Segment Start: Material for the task

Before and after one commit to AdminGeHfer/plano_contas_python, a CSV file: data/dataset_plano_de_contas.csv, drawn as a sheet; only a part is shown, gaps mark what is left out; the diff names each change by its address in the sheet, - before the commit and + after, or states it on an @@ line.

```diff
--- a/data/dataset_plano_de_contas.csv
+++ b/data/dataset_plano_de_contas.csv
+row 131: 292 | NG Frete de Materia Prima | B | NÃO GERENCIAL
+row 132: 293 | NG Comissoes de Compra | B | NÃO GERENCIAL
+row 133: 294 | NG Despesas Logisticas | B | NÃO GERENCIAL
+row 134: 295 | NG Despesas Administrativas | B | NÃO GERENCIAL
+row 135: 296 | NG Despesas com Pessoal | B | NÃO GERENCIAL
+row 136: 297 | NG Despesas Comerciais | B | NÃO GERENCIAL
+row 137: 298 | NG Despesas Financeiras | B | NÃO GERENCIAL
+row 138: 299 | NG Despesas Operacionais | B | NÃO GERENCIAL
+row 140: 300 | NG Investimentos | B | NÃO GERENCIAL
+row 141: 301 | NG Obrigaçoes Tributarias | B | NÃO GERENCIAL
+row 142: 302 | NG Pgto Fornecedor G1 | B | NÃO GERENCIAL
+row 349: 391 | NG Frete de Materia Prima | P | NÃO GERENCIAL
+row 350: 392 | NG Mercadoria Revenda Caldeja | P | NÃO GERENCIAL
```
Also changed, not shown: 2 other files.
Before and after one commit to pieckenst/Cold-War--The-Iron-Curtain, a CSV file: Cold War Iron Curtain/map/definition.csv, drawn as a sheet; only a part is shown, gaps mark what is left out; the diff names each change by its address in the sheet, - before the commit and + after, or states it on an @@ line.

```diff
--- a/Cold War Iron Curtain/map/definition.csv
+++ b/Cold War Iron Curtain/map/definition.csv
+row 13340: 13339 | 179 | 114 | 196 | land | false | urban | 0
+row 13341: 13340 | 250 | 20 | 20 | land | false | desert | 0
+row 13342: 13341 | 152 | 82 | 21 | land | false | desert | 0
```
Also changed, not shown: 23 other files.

Segment End: Material for the task

#### [What you have to do]
The lines to return are those with the string "drawn" in them; copy each from the entries above.

#### [Finished exercise]
Before and after one commit to AdminGeHfer/plano_contas_python, a CSV file: data/dataset_plano_de_contas.csv, drawn as a sheet; only a part is shown, gaps mark what is left out; the diff names each change by its address in the sheet, - before the commit and + after, or states it on an @@ line.
Before and after one commit to pieckenst/Cold-War--The-Iron-Curtain, a CSV file: Cold War Iron Curtain/map/definition.csv, drawn as a sheet; only a part is shown, gaps mark what is left out; the diff names each change by its address in the sheet, - before the commit and + after, or states it on an @@ line.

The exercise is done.